I did not bring a camera along as I embarked on this adventure. I have a smart phone, and I have the possibility to buy a camera should I need and/or miss one. So far however, I don’t. Sure, I like having nice pictures to look back at and remember things. It is fun to be able to show everybody what has happened and what everybody and everything look like. But at the same time I know that I am really bad at both bringing the camera to an event and actually taking it out of my purse to use it.
The moments in life that mean something don’t become more special just because you have them captured in a shot. When we were at Kangaroo Island lots of my fellow travelers ran around like chicken for hours when we visited places. I took two, maybe three pictures if I felt like it and then I sat down somewhere and just looked around, without the camera lens between my eye and the sight. I tried to capture the moment and to enjoy just being there then. Everybody thought I was silly and that I didn’t care enough about the place to explore it, but the fact is that I explored it a lot more than they did since I actually looked around. With my eyes, of course, but also with my other senses, with my memory and my feelings; instead of having forty pictures of myself next to a rock that could technically be a rock from anywhere.
If you’re interested in photography, it is a whole different story, but many people go crazy while abroad and have to take pictures of everything! There were even people on this trip that spent time planning on how to pose in the next shot, how to place themselves next to a road kill kangaroo, how to position their leg to look as cool as possible.
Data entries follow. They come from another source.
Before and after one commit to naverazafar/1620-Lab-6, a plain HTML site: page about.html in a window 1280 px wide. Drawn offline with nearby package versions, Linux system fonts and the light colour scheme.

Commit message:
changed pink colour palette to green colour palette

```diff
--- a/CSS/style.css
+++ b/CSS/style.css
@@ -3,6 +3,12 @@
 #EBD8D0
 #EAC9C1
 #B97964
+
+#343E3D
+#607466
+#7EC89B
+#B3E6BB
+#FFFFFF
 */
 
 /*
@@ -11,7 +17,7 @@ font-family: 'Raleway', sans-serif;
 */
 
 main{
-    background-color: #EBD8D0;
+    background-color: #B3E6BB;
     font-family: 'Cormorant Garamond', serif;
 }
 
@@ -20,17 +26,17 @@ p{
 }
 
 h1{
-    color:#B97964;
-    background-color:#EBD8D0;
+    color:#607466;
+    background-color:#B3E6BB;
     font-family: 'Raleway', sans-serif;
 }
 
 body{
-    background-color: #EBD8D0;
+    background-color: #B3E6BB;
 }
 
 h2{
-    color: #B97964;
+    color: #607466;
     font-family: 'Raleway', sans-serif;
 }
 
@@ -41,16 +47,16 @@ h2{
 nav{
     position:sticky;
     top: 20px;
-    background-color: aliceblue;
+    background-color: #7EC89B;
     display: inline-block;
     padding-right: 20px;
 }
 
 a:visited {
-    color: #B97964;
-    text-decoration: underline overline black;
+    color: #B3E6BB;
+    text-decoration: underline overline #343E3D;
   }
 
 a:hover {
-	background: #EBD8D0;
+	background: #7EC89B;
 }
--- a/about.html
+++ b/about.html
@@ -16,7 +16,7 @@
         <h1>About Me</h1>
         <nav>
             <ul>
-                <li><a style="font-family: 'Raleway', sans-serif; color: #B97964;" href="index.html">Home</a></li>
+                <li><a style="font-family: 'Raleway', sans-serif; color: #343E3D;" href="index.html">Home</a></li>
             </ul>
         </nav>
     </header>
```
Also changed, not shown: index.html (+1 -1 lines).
When the guide asked us afterwards what the place we just visited was called, not many people could answer. A bit sad if you ask me.